[Front-end code edit data]
☆ ☆ ☆ ☆ ☆

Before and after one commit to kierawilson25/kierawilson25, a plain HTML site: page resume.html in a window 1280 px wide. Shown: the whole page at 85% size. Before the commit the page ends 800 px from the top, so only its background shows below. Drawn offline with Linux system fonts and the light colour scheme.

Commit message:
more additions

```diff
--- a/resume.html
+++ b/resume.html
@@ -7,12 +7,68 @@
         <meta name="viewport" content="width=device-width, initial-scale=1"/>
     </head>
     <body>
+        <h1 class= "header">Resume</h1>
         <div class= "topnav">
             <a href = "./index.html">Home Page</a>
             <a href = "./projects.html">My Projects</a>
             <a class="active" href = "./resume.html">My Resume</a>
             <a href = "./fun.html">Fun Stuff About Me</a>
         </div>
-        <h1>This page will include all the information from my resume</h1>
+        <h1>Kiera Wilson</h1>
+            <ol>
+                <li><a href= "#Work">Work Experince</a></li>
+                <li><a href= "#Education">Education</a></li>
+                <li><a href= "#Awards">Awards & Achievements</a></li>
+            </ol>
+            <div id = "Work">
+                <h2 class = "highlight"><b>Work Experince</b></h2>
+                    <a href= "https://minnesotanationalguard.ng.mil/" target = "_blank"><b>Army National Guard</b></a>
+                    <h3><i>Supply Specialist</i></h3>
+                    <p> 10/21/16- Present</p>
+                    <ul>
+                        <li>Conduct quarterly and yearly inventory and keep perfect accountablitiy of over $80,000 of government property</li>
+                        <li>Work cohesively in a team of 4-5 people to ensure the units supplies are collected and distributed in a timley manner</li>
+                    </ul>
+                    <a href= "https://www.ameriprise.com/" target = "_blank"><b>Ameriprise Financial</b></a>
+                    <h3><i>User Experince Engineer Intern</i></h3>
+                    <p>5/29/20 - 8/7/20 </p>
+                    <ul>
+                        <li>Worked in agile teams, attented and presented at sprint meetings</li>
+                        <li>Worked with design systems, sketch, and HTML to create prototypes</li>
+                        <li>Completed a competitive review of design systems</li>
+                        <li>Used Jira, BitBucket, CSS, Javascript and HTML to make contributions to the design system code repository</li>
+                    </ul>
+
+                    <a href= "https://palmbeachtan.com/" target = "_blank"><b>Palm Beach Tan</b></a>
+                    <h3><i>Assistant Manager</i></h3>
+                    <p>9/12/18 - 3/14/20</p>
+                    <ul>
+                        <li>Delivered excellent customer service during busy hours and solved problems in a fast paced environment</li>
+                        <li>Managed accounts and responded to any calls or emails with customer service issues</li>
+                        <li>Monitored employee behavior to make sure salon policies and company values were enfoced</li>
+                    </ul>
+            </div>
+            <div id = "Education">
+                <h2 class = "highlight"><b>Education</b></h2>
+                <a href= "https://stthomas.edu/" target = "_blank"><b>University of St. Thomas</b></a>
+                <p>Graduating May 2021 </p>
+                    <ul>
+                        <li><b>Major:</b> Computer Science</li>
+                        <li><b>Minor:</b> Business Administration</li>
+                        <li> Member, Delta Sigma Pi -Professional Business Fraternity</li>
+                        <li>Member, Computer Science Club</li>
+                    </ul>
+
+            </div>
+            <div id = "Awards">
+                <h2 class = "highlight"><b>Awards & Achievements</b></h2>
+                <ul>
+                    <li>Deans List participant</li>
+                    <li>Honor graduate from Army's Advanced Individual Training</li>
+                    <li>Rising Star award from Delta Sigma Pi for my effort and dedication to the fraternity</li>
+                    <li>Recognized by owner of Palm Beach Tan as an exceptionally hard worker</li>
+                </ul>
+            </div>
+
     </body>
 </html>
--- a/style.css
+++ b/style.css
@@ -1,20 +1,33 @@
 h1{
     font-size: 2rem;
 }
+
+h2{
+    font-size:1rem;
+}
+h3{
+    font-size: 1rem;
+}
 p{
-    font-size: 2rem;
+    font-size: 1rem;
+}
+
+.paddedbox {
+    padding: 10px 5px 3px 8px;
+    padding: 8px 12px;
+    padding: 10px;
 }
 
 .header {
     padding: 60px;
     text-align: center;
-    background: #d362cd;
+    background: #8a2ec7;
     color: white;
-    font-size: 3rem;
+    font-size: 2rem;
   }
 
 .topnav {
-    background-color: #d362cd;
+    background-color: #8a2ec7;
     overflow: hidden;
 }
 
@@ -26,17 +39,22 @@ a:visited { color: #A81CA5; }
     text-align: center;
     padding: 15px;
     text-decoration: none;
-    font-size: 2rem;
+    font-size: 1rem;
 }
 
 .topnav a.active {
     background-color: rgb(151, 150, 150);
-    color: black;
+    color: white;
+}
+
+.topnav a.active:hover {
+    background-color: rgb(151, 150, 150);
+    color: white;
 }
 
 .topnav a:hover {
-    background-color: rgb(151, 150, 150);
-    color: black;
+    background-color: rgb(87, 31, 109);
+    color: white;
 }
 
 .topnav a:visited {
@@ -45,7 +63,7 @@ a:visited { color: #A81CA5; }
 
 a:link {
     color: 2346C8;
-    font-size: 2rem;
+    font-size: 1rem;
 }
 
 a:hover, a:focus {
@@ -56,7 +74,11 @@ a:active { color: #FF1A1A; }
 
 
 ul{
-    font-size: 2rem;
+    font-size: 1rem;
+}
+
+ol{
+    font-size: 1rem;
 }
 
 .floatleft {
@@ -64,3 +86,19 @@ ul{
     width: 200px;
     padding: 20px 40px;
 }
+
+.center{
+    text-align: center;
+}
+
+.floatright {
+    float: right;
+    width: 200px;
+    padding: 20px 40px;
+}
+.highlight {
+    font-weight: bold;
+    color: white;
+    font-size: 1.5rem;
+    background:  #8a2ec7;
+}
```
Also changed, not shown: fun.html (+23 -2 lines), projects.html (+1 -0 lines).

☆ ☆ ☆ ☆ ☆

Go through the records and set every one down exactly.

Before and after one commit to kierawilson25/kierawilson25, a plain HTML site: page resume.html in a window 1280 px wide. Shown: the whole page at 85% size. Before the commit the page ends 800 px from the top, so only its background shows below. Drawn offline with Linux system fonts and the light colour scheme.

Commit message:
more additions

```diff
--- a/resume.html
+++ b/resume.html
@@ -7,12 +7,68 @@
         <meta name="viewport" content="width=device-width, initial-scale=1"/>
     </head>
     <body>
+        <h1 class= "header">Resume</h1>
         <div class= "topnav">
             <a href = "./index.html">Home Page</a>
             <a href = "./projects.html">My Projects</a>
             <a class="active" href = "./resume.html">My Resume</a>
             <a href = "./fun.html">Fun Stuff About Me</a>
         </div>
-        <h1>This page will include all the information from my resume</h1>
+        <h1>Kiera Wilson</h1>
+            <ol>
+                <li><a href= "#Work">Work Experince</a></li>
+                <li><a href= "#Education">Education</a></li>
+                <li><a href= "#Awards">Awards & Achievements</a></li>
+            </ol>
+            <div id = "Work">
+                <h2 class = "highlight"><b>Work Experince</b></h2>
+                    <a href= "https://minnesotanationalguard.ng.mil/" target = "_blank"><b>Army National Guard</b></a>
+                    <h3><i>Supply Specialist</i></h3>
+                    <p> 10/21/16- Present</p>
+                    <ul>
+                        <li>Conduct quarterly and yearly inventory and keep perfect accountablitiy of over $80,000 of government property</li>
+                        <li>Work cohesively in a team of 4-5 people to ensure the units supplies are collected and distributed in a timley manner</li>
+                    </ul>
+                    <a href= "https://www.ameriprise.com/" target = "_blank"><b>Ameriprise Financial</b></a>
+                    <h3><i>User Experince Engineer Intern</i></h3>
+                    <p>5/29/20 - 8/7/20 </p>
+                    <ul>
+                        <li>Worked in agile teams, attented and presented at sprint meetings</li>
+                        <li>Worked with design systems, sketch, and HTML to create prototypes</li>
+                        <li>Completed a competitive review of design systems</li>
+                        <li>Used Jira, BitBucket, CSS, Javascript and HTML to make contributions to the design system code repository</li>
+                    </ul>
+
+                    <a href= "https://palmbeachtan.com/" target = "_blank"><b>Palm Beach Tan</b></a>
+                    <h3><i>Assistant Manager</i></h3>
+                    <p>9/12/18 - 3/14/20</p>
+                    <ul>
+                        <li>Delivered excellent customer service during busy hours and solved problems in a fast paced environment</li>
+                        <li>Managed accounts and responded to any calls or emails with customer service issues</li>
+                        <li>Monitored employee behavior to make sure salon policies and company values were enfoced</li>
+                    </ul>
+            </div>
+            <div id = "Education">
+                <h2 class = "highlight"><b>Education</b></h2>
+                <a href= "https://stthomas.edu/" target = "_blank"><b>University of St. Thomas</b></a>
+                <p>Graduating May 2021 </p>
+                    <ul>
+                        <li><b>Major:</b> Computer Science</li>
+                        <li><b>Minor:</b> Business Administration</li>
+                        <li> Member, Delta Sigma Pi -Professional Business Fraternity</li>
+                        <li>Member, Computer Science Club</li>
+                    </ul>
+
+            </div>
+            <div id = "Awards">
+                <h2 class = "highlight"><b>Awards & Achievements</b></h2>
+                <ul>
+                    <li>Deans List participant</li>
+                    <li>Honor graduate from Army's Advanced Individual Training</li>
+                    <li>Rising Star award from Delta Sigma Pi for my effort and dedication to the fraternity</li>
+                    <li>Recognized by owner of Palm Beach Tan as an exceptionally hard worker</li>
+                </ul>
+            </div>
+
     </body>
 </html>
--- a/style.css
+++ b/style.css
@@ -1,20 +1,33 @@
 h1{
     font-size: 2rem;
 }
+
+h2{
+    font-size:1rem;
+}
+h3{
+    font-size: 1rem;
+}
 p{
-    font-size: 2rem;
+    font-size: 1rem;
+}
+
+.paddedbox {
+    padding: 10px 5px 3px 8px;
+    padding: 8px 12px;
+    padding: 10px;
 }
 
 .header {
     padding: 60px;
     text-align: center;
-    background: #d362cd;
+    background: #8a2ec7;
     color: white;
-    font-size: 3rem;
+    font-size: 2rem;
   }
 
 .topnav {
-    background-color: #d362cd;
+    background-color: #8a2ec7;
     overflow: hidden;
 }
 
@@ -26,17 +39,22 @@ a:visited { color: #A81CA5; }
     text-align: center;
     padding: 15px;
     text-decoration: none;
-    font-size: 2rem;
+    font-size: 1rem;
 }
 
 .topnav a.active {
     background-color: rgb(151, 150, 150);
-    color: black;
+    color: white;
+}
+
+.topnav a.active:hover {
+    background-color: rgb(151, 150, 150);
+    color: white;
 }
 
 .topnav a:hover {
-    background-color: rgb(151, 150, 150);
-    color: black;
+    background-color: rgb(87, 31, 109);
+    color: white;
 }
 
 .topnav a:visited {
@@ -45,7 +63,7 @@ a:visited { color: #A81CA5; }
 
 a:link {
     color: 2346C8;
-    font-size: 2rem;
+    font-size: 1rem;
 }
 
 a:hover, a:focus {
@@ -56,7 +74,11 @@ a:active { color: #FF1A1A; }
 
 
 ul{
-    font-size: 2rem;
+    font-size: 1rem;
+}
+
+ol{
+    font-size: 1rem;
 }
 
 .floatleft {
@@ -64,3 +86,19 @@ ul{
     width: 200px;
     padding: 20px 40px;
 }
+
+.center{
+    text-align: center;
+}
+
+.floatright {
+    float: right;
+    width: 200px;
+    padding: 20px 40px;
+}
+.highlight {
+    font-weight: bold;
+    color: white;
+    font-size: 1.5rem;
+    background:  #8a2ec7;
+}
```
Also changed, not shown: fun.html (+23 -2 lines), projects.html (+1 -0 lines).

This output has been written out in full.